Montana basketball: Griz begin foreign tour Thursday

While in Central America, the Griz will compete in two scrimmages, spend a day serving at an orphanage and have time away from the court with fun team-bonding activities. (GoGriz.com)

Just six of Montana’s 14 men’s basketball players saw game action a year ago, with two redshirting and another half dozen joining the program during the offseason. Even so, the Griz return three starters, their top two scorers and more than two-thirds of their defense.

It’s a unique combination of returnees and newbies, and that’s what makes UM’s current time in the gym so valuable.

Over the past nine days, the Griz have held eight practices and a scrimmage, a rare possibility thanks to a foreign tour the team is taking to Costa Rica. The NCAA allows for college teams to take a foreign tour once every four years, should they choose. UM will depart for San Jose, Costa Rica on Thursday. While in Central America, the Griz will compete in two scrimmages, spend a day serving at an orphanage and have time away from the court with fun team-bonding activities.

For Lars Espe, one of Montana’s handful of freshmen, the team bonding is critical.

“I think it’s just as important to get to know your teammates off the court as it is on the court,” he said. “We have so many new guys, which makes bonding in Costa Rica even more important.”

Head coach Travis DeCuire agrees that team bonding is essential. It’s why he and his staff are devoting two entire days to team activities – allowing them to get to know each other in a foreign country, with no basketball involved.

But equally important to DeCuire is the extra practice time. The NCAA allows for teams taking foreign tours to conduct 10 practices leading up to the trip. The Griz have completed nine of those sessions, including a scrimmage Tuesday evening for the program’s Roundball Club members.

“It’s been nice to sit back as coaches and see the development and improvement from our returners, and see some of the new guys in action,” DeCuire said. “It’s been an opportunity to see some guys in new situations, too, and see if maybe there are new roles this year.”

It’s too early to single out specific players, but the head coach has been impressed with the newcomers across the board.

“Lars is handling the ball and creating shots for others,” DeCuire said. “He was a big pickup for us and is living up to those expectations. The bigs have been very active. Kelby (Kramer) is blocking shots and owning the middle and Karl (Nicholas) has been dominant defensively with his activity. Timmy Falls and Nico (Bevens) are putting the ball in the basket.”

The practice time has been key, but it’s useless if the student-athletes don’t take advantage of it. Once returning to the United States, the team won’t be able to practice again until the final days of September, making the seven weeks in between a valuable opportunity for them to continue working on what was implemented. The idea is that when fall practices begin and everyone regroups, the team is that much further along because of what was implemented in July and worked on solo throughout August and September.
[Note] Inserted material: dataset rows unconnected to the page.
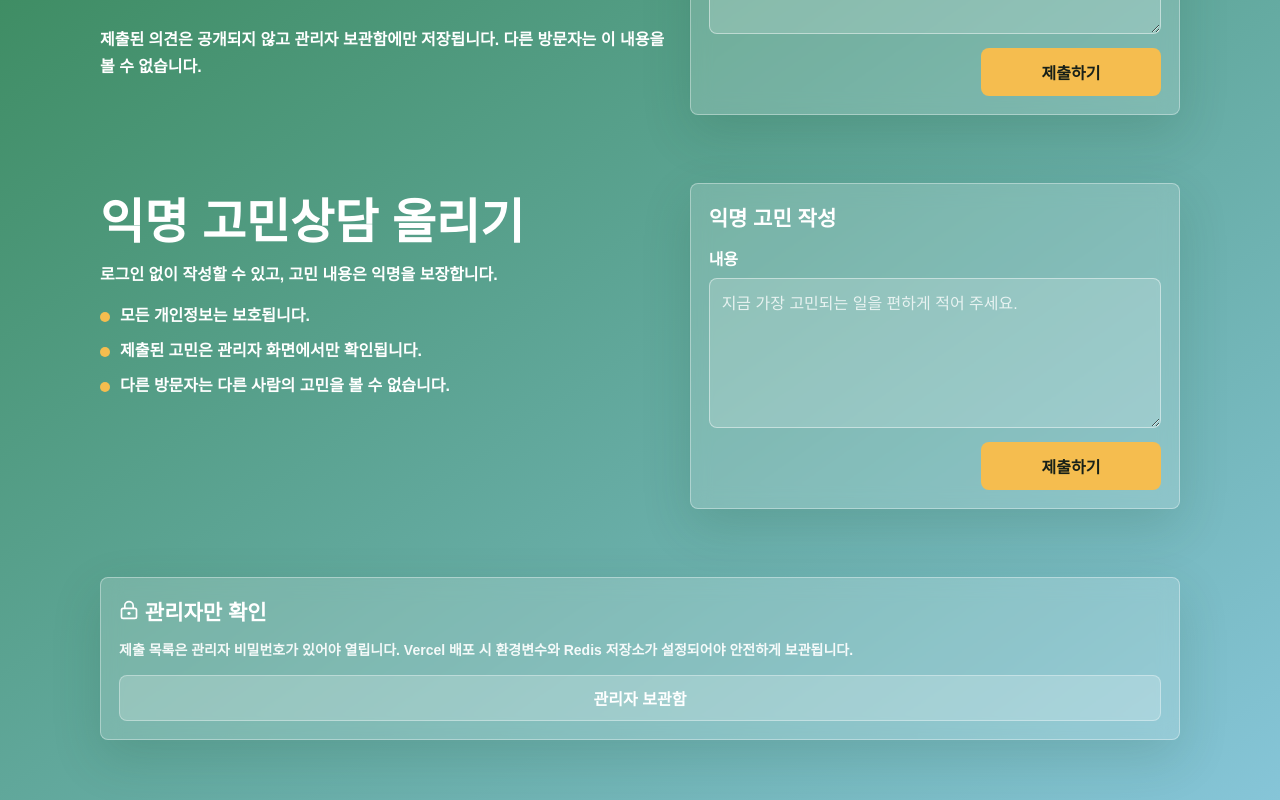
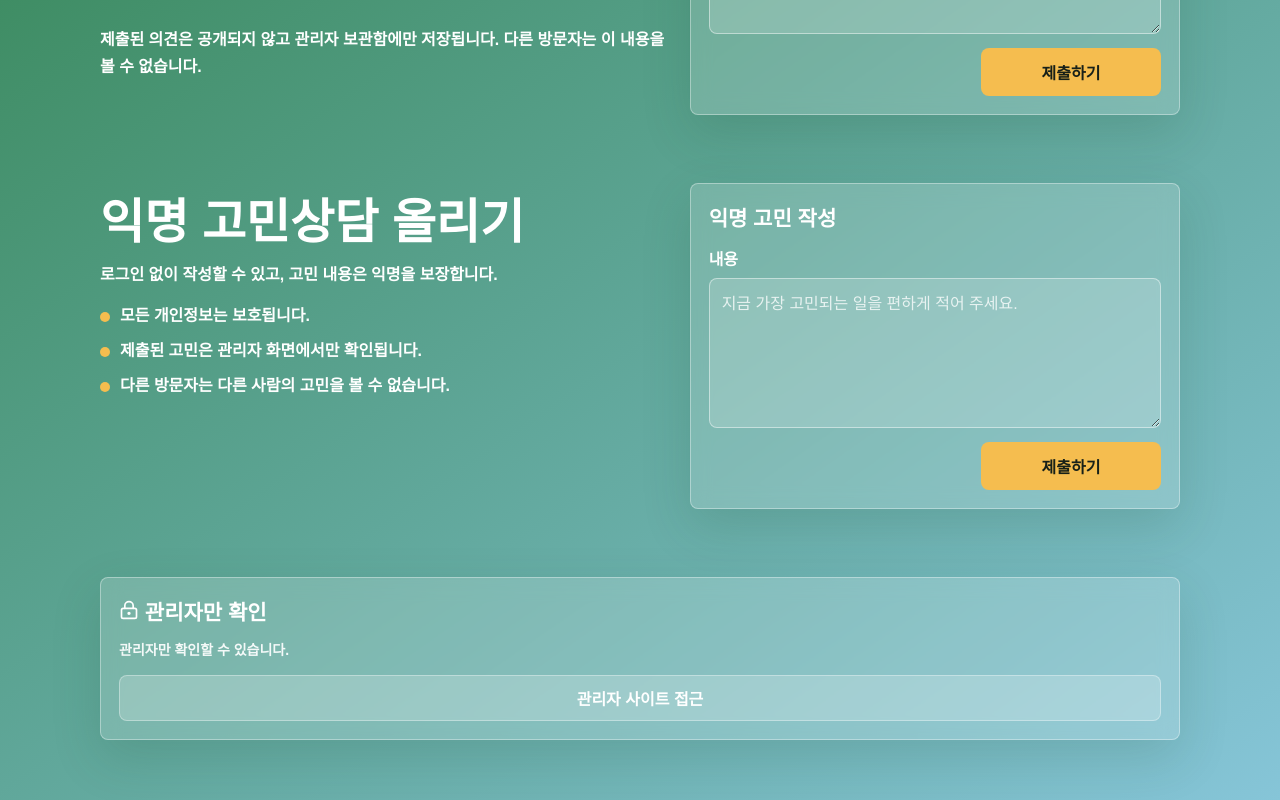
Before and after one commit to kseok72/websitevercel, a Next.js app: page / in a window 1280 px wide. Shown: the part 1283-2083 px from the top of the page. Built offline with nearby package versions, Linux system fonts and the light colour scheme.

Commit message:
Update page.tsx

```diff
--- a/app/page.tsx
+++ b/app/page.tsx
@@ -117,10 +117,10 @@ export default function Home() {
                 <LockKeyhole size={20} aria-hidden="true" /> 관리자만 확인
               </h3>
               <p className="hint">
-                제출 목록은 관리자 비밀번호가 있어야 열립니다. Vercel 배포 시 환경변수와 Redis 저장소가 설정되어야 안전하게 보관됩니다.
+                관리자만 확인할 수 있습니다.
               </p>
               <Link className="button" href="/admin">
-                관리자 보관함
+                관리자 사이트 접근
               </Link>
             </div>
           </div>
```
The learning curve for the newcomers is a steep one. Espe, from Euorpe, and Kramer, from Wyoming, both have noticed how different Division-I basketball is from what they’re used to. Kramer noted the physicality of the college game, not to mention all there is to learn conceptually.

But he’s learning on the fly, and says the upperclassmen have made the transition easier.

DeCuire has noticed the leadership of the returners, as well.

“All of our returners have done a good job vocalizing and explaining the process,” he said. “Sometimes the best thing about leadership is when you have guys communicate before mistakes are made, and I see our veterans doing some of that.”

But it’s not just the new guys who are absorbing new information. Senior Fabijan Krslovic says that he’s learning too, with the team making tweaks to the systems they run.

“Everyone is learning,” he said. “But I’m excited to be learning now rather than in a few months, when the season is right around the corner.”

The early practices also freshens things up, according to Krslovic.

“The season ends in March and we don’t play games again until October or November. It can get stale at times and can become more of a grind,” he said. “I’m excited for this year. This trip will help keep things fresh and exciting.”

The Griz will practice once more on Wednesday before departing Thursday morning for Costa Rica. Check back to GoGriz.com and follow UM men’s basketball on Facebook and Twitter for updates from their trip.